Waiting for Rain
Reflections at the Turning of the Year
Publication Year: 2008
Published by: Jewish Publication Society
Waiting for Rain has been, and I aver to say that it will probably always be, a lifelong endeavor. The actual writing was undertaken over the course of the last five years, and so the multitude of students, teachers, family, and friends to whom I owe thanks is beyond...
Moving beyond the all-encompassing embrace of thankfulness to a more familial note, I confront the unfathomable challenge of ,em>hakarat ha-tov, the recognition of goodness. How does one begin to...
Surveying the parched earth at the end of a long, dry summer, the farmer waits for rain, as did his predecessors, who tilled the same fields before him. The cisterns are empty and the springs have ceased to flow; throats are dry and voices are muted. The season is replete...
Part I On the Threshold of Majesty
Chapter One Somewhere over the Rainbow
The golden thread of memory is intricately woven into the fabric of Rosh Hashanah, the first Day of Awe. In the Bible, Rosh Hashanah is called Yom ha-Zikaron—the Day of Remembrance. All of our memories pass before us, impelling us to take stock of our merits...
Chapter Two Tears from Heaven
The story of the Akedah (the Binding of Isaac) is the most compelling scriptural reading of the Days of Awe. Its soul-stirring testimony to faith, devotion, courage, and love is a powerful message for Rosh Hashanah. On that Day of Judgment we contemplate the trials...
Chapter Three A Voice on High
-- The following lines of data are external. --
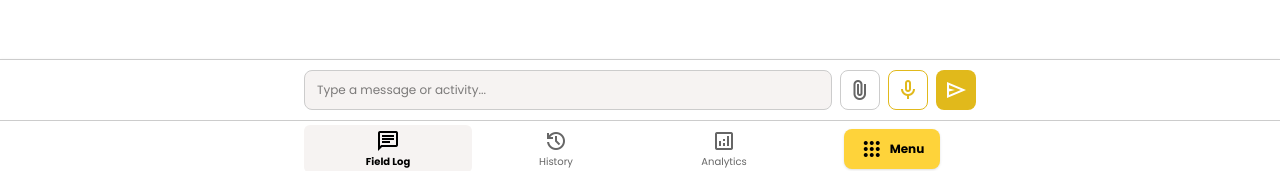
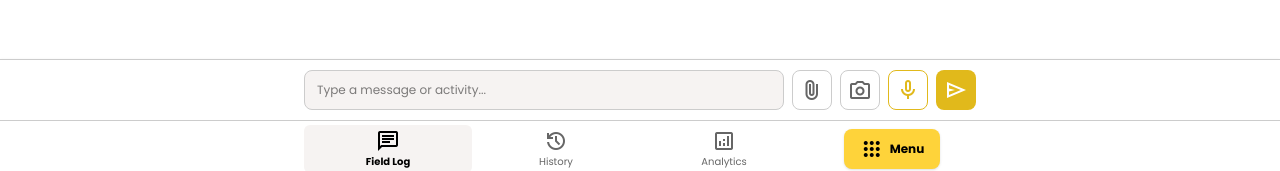
Before and after one commit to Sanjay-AI-ML/sih26122, a React (Vite) app in the folder apps/time-agent/: page / in a window 1280 px wide. Shown: the part 624-795 px from the top of the page. Built offline with nearby package versions, Linux system fonts and the light colour scheme.

Commit message:
feat: add dedicated camera capture button in Time Agent composer linking to device camera and processing scans via easyocr

```diff
--- a/apps/time-agent/src/App.tsx
+++ b/apps/time-agent/src/App.tsx
@@ -43,6 +43,7 @@ const i18n: any = {
     "saveConfig": "SAVE CONFIGURATION",
     "resetDefaults": "RESET TO DEFAULTS",
     "upload": "Upload Report or Attachment",
+    "takePicture": "Take Picture",
     "startRec": "Start recording",
     "send": "Send update",
     "structured": "STRUCTURED FOR SCHEDULE",
@@ -108,6 +109,7 @@ const i18n: any = {
     "saveConfig": "कॉन्फ़िगरेशन सहेजें",
     "resetDefaults": "डिफ़ॉल्ट पर रीसेट करें",
     "upload": "रिपोर्ट या अटैचमेंट अपलोड करें",
+    "takePicture": "तस्वीर लें",
     "startRec": "रिकॉर्डिंग शुरू करें",
     "send": "अपडेट भेजें",
     "structured": "शेड्यूल के लिए संरचित",
@@ -789,6 +791,10 @@ function App() {
                 <label htmlFor="file-upload-input" className="w-10 h-10 rounded-lg border border-[#CCCCCC] bg-white flex items-center justify-center cursor-pointer hover:bg-gray-50 shrink-0 transition-colors" title={t("upload")}>
                   <span className="material-symbols-outlined text-xl text-[#666666]">attach_file</span>
                 </label>
+                <input type="file" id="camera-capture-input" className="hidden" accept="image/*" capture="environment" onChange={handleFileUpload} />
+                <label htmlFor="camera-capture-input" className="w-10 h-10 rounded-lg border border-[#CCCCCC] bg-white flex items-center justify-center cursor-pointer hover:bg-gray-50 shrink-0 transition-colors" title={t("takePicture")}>
+                  <span className="material-symbols-outlined text-xl text-[#666666]">photo_camera</span>
+                </label>
                 <button onClick={toggleMic} title={t("startRec")} className={"w-10 h-10 rounded-lg border flex items-center justify-center transition-colors shrink-0 " + (isRecording ? "bg-[#DA251C] text-white border-[#DA251C] animate-pulse" : "border-[#E1B91B] text-[#E1B91B] bg-white hover:bg-amber-50")}>
                   <span className="material-symbols-outlined text-xl">mic</span>
                 </button>
```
As is the case on Sabbath and holidays, the scriptural readings for Rosh Hashanah consist of Torah passages, followed by selections from the Prophets. In the Torah portion for the first day of Rosh Hashanah, we read of the birth of Isaac, and on the second day we...
Chapter Four The Symphony of Return
The historical significance of Rosh Hashanah is shrouded in mystery. As opposed to the other Jewish festivals, it is not singled out in the Torah as a milestone date in the history of the Jewish people. The Rabbis offered a variety of suggestions as to what took place on...
Chapter Five From the Fathomless Depths to the Windows of Heaven
The well-known custom of Tashlikh is among the many rituals associated with Rosh Hashanah. Communities assemble near a body of water, symbolically casting away their sins and reciting biblical passages related to repentance. Although there are various biblical selections...
Chapter Six The Last Psalm
These days of close religious encounters are days of teshuvah— repentance. It is during this period that we seek God’s light, yearn for His shelter, and strive to realign our relationship with Him. The ten days of teshuvah culminating in Yom Kippur are filled with moments of retrospection. Teshuvah, the Hebrew word for repentance...
Chapter Seven Shattered Tablets, Broken Hearts
The cornerstone of our penitential liturgy, from the predawn Selihot of the month of Elul through Ne’ilah at the closing of the gates on Yom Kippur, is what is classically known as the Sh’losh Esreh Midot— the 13 Divine Attributes of Mercy. The repeated recitation of these attributes...
Chapter Eight Eleh Ezkerah
The fulcrum of the Yom Kippur liturgy, found in the Musaf prayer, is the avodah (literally, “the service”). It describes in great detail the Temple rituals of sacrifice and atonement performed by the High Priest in days of yore. In one of the rites, he was brought two he-goats...
Chapter Nine Pouring Out Our Hearts
The High Holy Days are a spiritual odyssey. We travel from Rosh Hashanah to Yom Kippur, from Yom Kippur to Sukkot, and from Sukkot, we arrive at Hoshana Rabbah. Liturgical texts and readings from the Torah and the Prophets serve as signposts along the way....
Chapter Ten Through Fire and Rain
In the Bible, Sukkot is a time of celebration, a harvest festival when the people are instructed to rejoice before the Lord. When the word hag—festival—is used without further qualifiers, it refers specifically to Sukkot and not to the other holidays. The Rabbis, however, transformed...
Chapter Eleven Standing on Holy Ground
Simchat Torah marks the conclusion of the annual Torah reading cycle. As the final verses of Deuteronomy are read, a feeling of accomplishment and fulfillment spreads over the congregation. All rise and joyously sing: Hazak, hazak, ve-nit’hazek!—“May we be strong...
Publication Year: 2008
OCLC Number: 676700424
MUSE Marc Record: Download for Waiting for Rain